*** Opening PROVIDED ENTRIES ***
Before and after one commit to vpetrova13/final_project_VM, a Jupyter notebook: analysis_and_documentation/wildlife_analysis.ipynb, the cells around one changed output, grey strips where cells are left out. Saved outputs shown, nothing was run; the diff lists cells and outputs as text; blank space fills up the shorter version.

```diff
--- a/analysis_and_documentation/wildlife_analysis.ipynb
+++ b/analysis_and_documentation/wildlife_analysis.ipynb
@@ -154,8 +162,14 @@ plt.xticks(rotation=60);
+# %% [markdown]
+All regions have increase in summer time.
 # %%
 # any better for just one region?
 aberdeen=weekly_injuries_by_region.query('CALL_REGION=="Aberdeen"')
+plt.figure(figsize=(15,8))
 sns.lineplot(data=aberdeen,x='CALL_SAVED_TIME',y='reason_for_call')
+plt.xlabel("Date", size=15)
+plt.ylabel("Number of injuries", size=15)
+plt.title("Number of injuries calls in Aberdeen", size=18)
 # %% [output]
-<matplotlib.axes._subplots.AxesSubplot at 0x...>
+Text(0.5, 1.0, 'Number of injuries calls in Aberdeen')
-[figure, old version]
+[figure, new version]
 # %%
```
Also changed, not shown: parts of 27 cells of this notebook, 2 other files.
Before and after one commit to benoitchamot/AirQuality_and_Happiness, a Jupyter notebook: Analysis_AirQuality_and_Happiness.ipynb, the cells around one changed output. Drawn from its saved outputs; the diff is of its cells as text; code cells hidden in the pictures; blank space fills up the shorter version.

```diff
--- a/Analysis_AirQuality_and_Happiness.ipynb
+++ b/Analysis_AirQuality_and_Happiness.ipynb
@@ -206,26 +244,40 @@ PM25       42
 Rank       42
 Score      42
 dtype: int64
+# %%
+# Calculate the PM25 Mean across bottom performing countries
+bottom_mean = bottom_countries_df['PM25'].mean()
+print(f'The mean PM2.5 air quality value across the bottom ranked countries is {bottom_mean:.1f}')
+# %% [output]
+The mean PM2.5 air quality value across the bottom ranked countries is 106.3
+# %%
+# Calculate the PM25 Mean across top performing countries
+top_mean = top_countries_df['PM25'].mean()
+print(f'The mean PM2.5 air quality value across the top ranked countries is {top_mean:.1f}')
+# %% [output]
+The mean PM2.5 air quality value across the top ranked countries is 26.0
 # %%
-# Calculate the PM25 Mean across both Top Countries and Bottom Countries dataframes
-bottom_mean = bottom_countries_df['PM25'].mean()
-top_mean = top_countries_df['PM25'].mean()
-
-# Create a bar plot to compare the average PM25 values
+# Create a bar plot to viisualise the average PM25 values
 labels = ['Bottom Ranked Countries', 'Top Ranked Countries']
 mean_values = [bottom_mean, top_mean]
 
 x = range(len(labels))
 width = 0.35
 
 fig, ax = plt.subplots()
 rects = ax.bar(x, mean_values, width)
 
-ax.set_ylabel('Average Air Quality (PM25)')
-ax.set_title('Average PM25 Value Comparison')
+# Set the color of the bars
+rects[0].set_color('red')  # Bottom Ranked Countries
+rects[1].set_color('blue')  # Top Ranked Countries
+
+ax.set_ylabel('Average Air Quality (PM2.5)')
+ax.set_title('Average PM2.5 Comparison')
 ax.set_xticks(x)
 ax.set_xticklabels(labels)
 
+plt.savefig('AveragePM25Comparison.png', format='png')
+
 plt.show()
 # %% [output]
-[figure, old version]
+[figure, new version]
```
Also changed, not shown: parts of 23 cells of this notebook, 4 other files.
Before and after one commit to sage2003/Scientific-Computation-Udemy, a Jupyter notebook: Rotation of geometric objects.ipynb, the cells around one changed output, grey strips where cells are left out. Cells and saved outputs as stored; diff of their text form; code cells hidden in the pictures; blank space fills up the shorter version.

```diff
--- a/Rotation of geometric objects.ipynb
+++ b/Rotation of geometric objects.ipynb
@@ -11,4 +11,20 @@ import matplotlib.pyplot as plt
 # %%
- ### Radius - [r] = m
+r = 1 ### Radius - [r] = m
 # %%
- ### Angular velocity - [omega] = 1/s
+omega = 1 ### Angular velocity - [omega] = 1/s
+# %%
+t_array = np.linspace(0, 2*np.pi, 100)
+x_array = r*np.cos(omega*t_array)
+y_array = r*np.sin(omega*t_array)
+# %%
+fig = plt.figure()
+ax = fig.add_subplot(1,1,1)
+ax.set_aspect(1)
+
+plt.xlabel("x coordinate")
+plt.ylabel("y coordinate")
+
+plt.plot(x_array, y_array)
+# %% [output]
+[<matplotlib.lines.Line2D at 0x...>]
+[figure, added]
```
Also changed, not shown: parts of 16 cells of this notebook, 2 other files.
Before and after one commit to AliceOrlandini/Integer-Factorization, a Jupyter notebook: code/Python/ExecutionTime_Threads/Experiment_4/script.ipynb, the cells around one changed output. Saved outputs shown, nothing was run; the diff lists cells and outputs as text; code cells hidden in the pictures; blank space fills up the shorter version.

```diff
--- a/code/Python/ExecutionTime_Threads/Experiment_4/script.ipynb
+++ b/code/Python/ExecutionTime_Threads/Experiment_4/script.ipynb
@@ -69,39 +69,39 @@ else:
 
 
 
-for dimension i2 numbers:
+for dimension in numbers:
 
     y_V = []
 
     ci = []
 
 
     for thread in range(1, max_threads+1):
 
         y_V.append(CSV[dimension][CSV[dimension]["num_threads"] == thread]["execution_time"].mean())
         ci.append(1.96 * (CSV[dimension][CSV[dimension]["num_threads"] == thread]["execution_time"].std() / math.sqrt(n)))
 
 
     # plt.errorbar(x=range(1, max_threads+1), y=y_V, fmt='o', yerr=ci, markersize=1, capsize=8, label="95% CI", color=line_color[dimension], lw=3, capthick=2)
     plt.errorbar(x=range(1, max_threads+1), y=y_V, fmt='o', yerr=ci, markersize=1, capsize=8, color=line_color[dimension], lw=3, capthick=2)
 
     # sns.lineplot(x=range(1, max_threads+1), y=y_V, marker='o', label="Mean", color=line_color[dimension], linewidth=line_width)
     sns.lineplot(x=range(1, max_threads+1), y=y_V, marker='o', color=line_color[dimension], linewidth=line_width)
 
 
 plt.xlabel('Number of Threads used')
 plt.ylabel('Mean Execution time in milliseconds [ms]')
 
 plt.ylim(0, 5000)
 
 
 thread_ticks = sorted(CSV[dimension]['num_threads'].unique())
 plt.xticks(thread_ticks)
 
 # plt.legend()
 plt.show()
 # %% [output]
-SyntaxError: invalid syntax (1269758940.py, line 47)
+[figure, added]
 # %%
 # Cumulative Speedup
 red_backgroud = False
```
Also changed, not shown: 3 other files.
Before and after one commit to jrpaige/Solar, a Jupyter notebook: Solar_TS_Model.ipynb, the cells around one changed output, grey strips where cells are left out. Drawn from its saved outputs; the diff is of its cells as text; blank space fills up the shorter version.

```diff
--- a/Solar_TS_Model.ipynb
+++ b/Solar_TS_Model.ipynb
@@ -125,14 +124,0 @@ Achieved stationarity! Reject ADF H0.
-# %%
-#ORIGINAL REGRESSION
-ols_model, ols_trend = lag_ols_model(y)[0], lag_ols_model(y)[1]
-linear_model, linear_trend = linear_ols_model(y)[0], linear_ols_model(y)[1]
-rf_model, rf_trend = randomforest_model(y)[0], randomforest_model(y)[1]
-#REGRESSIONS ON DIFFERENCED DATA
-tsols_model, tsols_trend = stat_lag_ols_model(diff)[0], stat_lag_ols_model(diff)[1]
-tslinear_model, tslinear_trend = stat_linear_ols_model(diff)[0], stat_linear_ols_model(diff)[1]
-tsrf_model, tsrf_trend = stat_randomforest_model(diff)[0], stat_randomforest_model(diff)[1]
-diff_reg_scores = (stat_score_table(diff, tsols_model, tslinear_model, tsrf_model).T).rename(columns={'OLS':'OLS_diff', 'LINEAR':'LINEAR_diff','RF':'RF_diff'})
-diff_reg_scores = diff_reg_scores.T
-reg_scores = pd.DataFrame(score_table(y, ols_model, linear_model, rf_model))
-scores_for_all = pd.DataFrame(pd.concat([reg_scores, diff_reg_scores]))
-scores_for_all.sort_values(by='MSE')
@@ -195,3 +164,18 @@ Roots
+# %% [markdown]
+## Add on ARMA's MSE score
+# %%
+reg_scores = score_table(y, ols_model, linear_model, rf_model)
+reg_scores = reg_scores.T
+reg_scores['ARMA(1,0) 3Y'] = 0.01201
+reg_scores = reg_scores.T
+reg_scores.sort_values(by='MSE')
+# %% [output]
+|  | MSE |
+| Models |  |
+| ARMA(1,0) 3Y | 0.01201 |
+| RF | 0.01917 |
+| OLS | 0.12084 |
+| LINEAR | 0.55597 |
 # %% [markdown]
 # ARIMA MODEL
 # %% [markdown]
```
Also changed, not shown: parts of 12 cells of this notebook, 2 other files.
*** Closing PROVIDED ENTRIES ***
* _INSTRUCTIONS TO FOLLOW_
Find the string "this" in the material above, and report every line where it occurs.

* _ANSWER SPACE_
Also changed, not shown: parts of 27 cells of this notebook, 2 other files.
Also changed, not shown: parts of 23 cells of this notebook, 4 other files.
Also changed, not shown: parts of 16 cells of this notebook, 2 other files.
Also changed, not shown: parts of 12 cells of this notebook, 2 other files.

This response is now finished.